-I like being able to shit properly, without my bowels only working after a lung full of methamphetamine! -I love my health.
I admit that it was hard for the first 18 months, because I wasn't content in my own skin. I didn't like the weight that I'd put on and I didn't have much energy or motivation to do a great deal. However, when I started eating properly (not junk foods), and drinking enough water, and working, and studying, and keeping my house tidy, things improved.
I wasn't putting enough effort into keeping my body systems healthy and happy, and as a result, my mind wasn't happy and healthy. I honestly believe that if I had started taking good care of myself and my body earlier, my mind would have improved a lot sooner than it did.
Originally Posted by ltpx
Have they relapsed? If so, how long did the relapse last?
I have not relapsed back to addictive behaviour since 2007. Though I did chip once every three months until approx 2009. My cravings at that time only surfaced once every three months and I was able to refrain myself from returning to addiction, because I knew how my head and how the drug worked on my head to lure me back. I guess you could say that I was wiser to meth and myself, so put interventions in place to protect myself from a full blown relapse cycle.
Originally Posted by ltpx
Are they clean currently? What's the longest period of time they have been clean? Etc etc.
Currently I'm completely sober. Not even nicotine or alcohol goes into my body. The term "clean" is arguable, but I have not been a methamphetamine "addict" since 2007. I have taken the occasional acid trip and ecstasy tablet since 2009, however, I have taken no drugs at all this year. I think I've been clean (in the complete sense) from methamphetamine since 2009. Perhaps early 2010. That is when I realised that 3 months had passed by without a craving, and after that I really didn't see a need to put it inside my body anymore.
At this point, your mind is what plays the important part in your recovery. You will not achieve a healthy mind if you neglect your body or your soul. Good health is made up of contributing sociological, physiological, and psychological factors. A healthy balance is needed between all three, in order to achieve the token of "good health". Most of all, a positive frame of mind is necessary and you need to adopt an attitude that will take you above and beyond your current predicament. Think forwards; not backwards.
Even if things feel bad, you need to start giving yourself some pep talks and motivating yourself. Look towards good nutrition, good hydration, good music, relaxation techniques, good sleeping habits, and light exercise. It may sound like there is lots of things to do in order to achieve a healthy mind state, but these are nothing in comparison to the effort that you used to put in to getting high everyday.
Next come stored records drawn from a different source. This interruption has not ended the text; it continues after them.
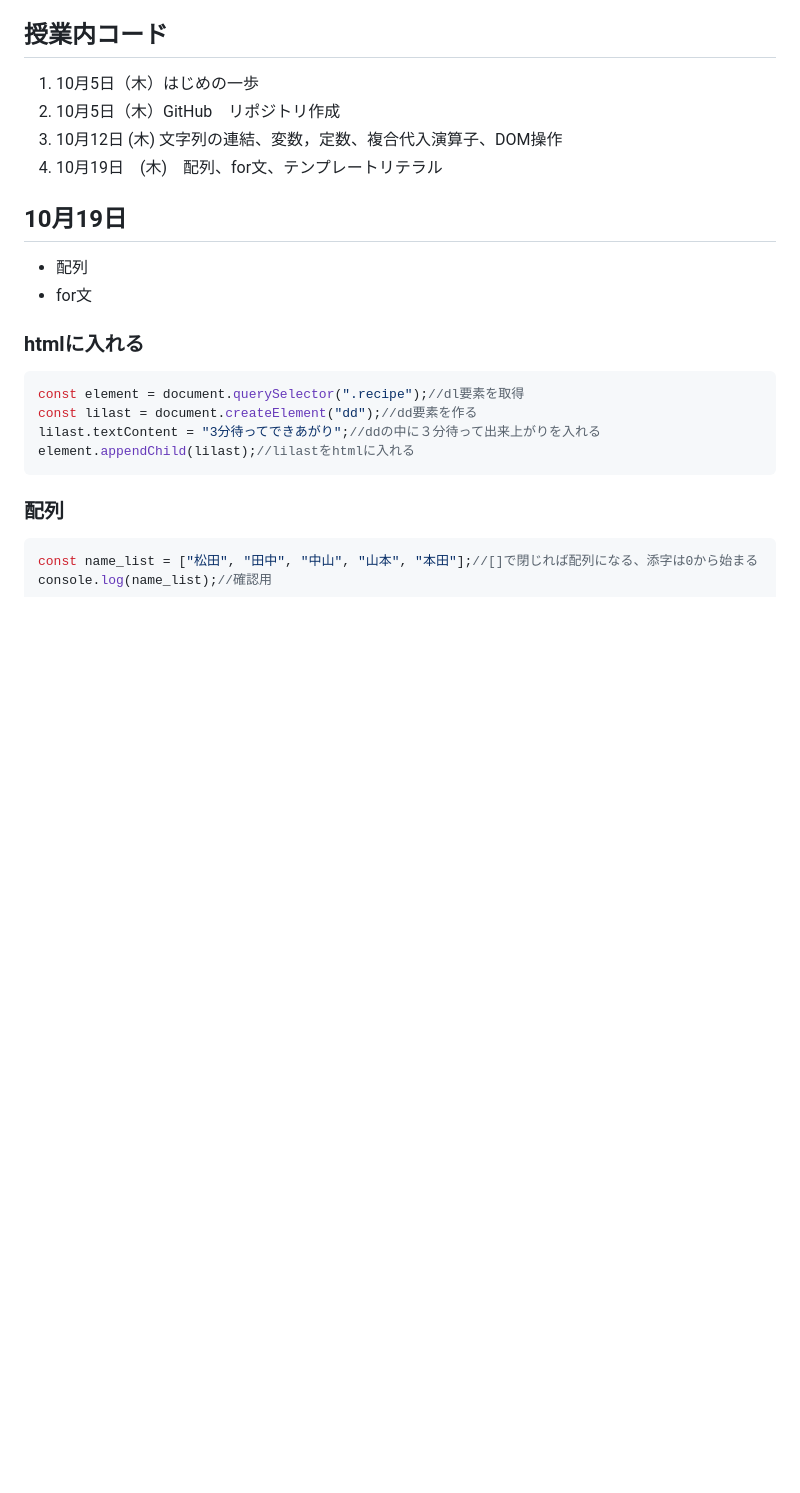
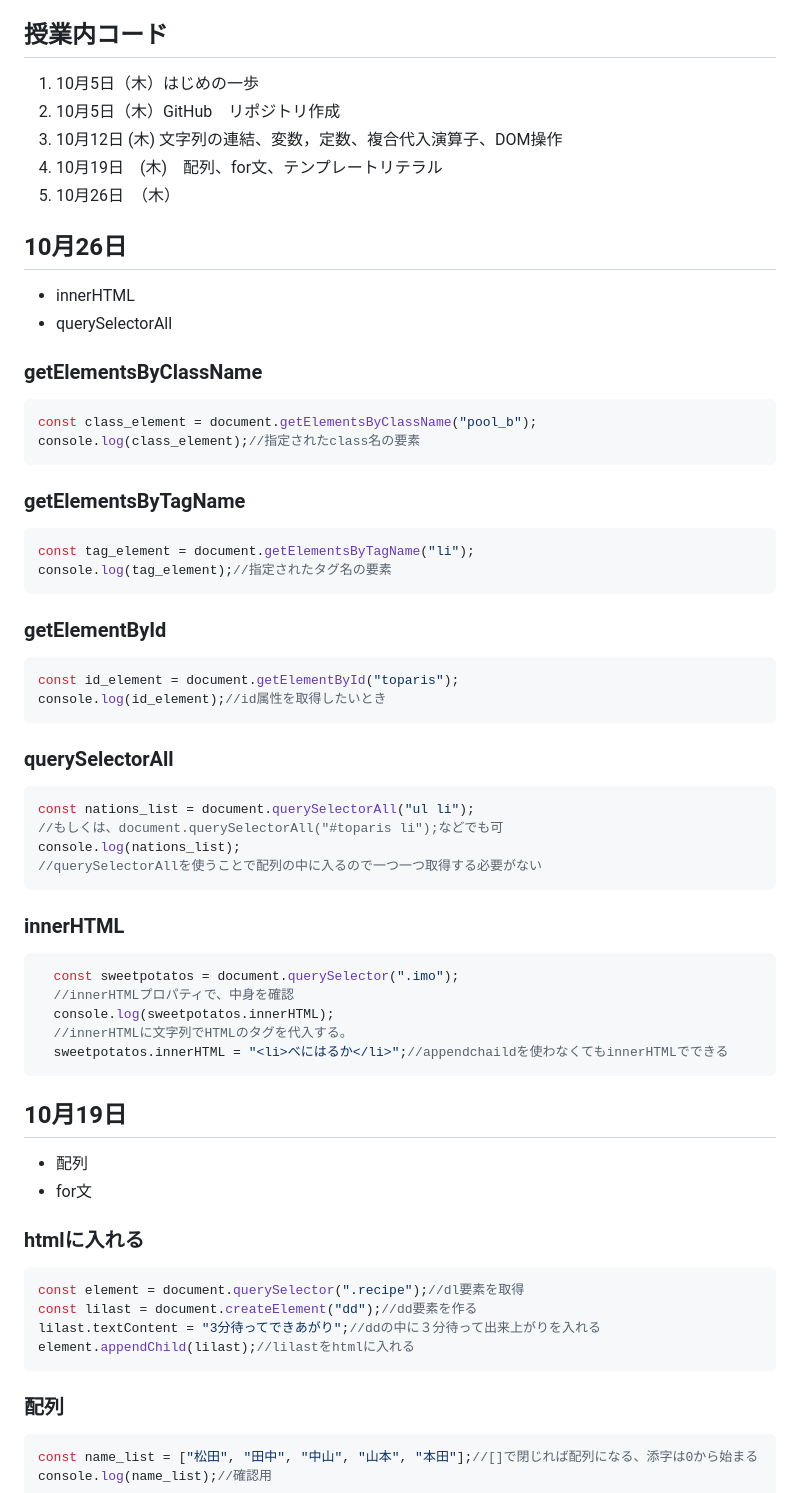
Before and after one commit to naga-ko/16_javascript-basic, a Markdown page: README.md, the part around the change. Drawn GitHub-style; blank space fills up the shorter version.

Commit message:
10月26日

````diff
--- a/README.md
+++ b/README.md
@@ -5,6 +5,51 @@
 2. 10月5日（木）GitHub　リポジトリ作成
 3. 10月12日 (木) 文字列の連結、変数，定数、複合代入演算子、DOM操作
 4. 10月19日　(木)　配列、for文、テンプレートリテラル
+5. 10月26日　（木）
+
+## 10月26日
+- innerHTML
+- querySelectorAll
+
+### getElementsByClassName
+
+```js
+const class_element = document.getElementsByClassName("pool_b");
+console.log(class_element);//指定されたclass名の要素
+```
+
+### getElementsByTagName
+
+```js
+const tag_element = document.getElementsByTagName("li");
+console.log(tag_element);//指定されたタグ名の要素
+```
+
+### getElementById
+
+```js
+const id_element = document.getElementById("toparis");
+console.log(id_element);//id属性を取得したいとき
+```
+
+### querySelectorAll
+
+```js
+const nations_list = document.querySelectorAll("ul li");
+//もしくは、document.querySelectorAll("#toparis li");などでも可
+console.log(nations_list);
+//querySelectorAllを使うことで配列の中に入るので一つ一つ取得する必要がない
+```
+
+### innerHTML
+
+```js
+  const sweetpotatos = document.querySelector(".imo");
+  //innerHTMLプロパティで、中身を確認
+  console.log(sweetpotatos.innerHTML);
+  //innerHTMLに文字列でHTMLのタグを代入する。
+  sweetpotatos.innerHTML = "<li>べにはるか</li>";//appendchaildを使わなくてもinnerHTMLでできる
+```
 
 ## 10月19日
 - 配列
````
On top of these, you need to work, study, or volunteer, in order to fulfill the productivity/generativity requirement that is actually part of human nature (though this may just be the result of socialisation), because fulfilling this makes us feel worthy and in turn we feel good about ourselves.
Remember that. Don't be afraid to work a little on yourself. Every little step adds up to something wonderful in the end.
The last time I used meth was in 2004, I still remember how it made me feel, still remember the extacy I got from the cloud, and I still remember how it made life so.......pleasant. I also remember fiending at 3:00 A.M. and actually pondering if I should have sex with _____ to get some more, I also remember causing the pain I did to family and friends, and I also remember the come downs.
The night I stopped, I knew I would never use again, I knew that there was no way I could live in the world meth created. I did not crave after the drug when I quit, I was turned off by it, much like one would think of licking slime off of a sewer pipe. In my head, they were the same, the only difference is look.
I think ex-junkie had great advice for you, so did Joker. The only thing I can really say, is every time you look at that drug, or even think about it, imagine everyone that ever hurt you, or every time you hurt someone, think about who you love, think about who loves you. Every time you look or think of that drug, imagine a life not locked away in a prison where you are dominated by a substance.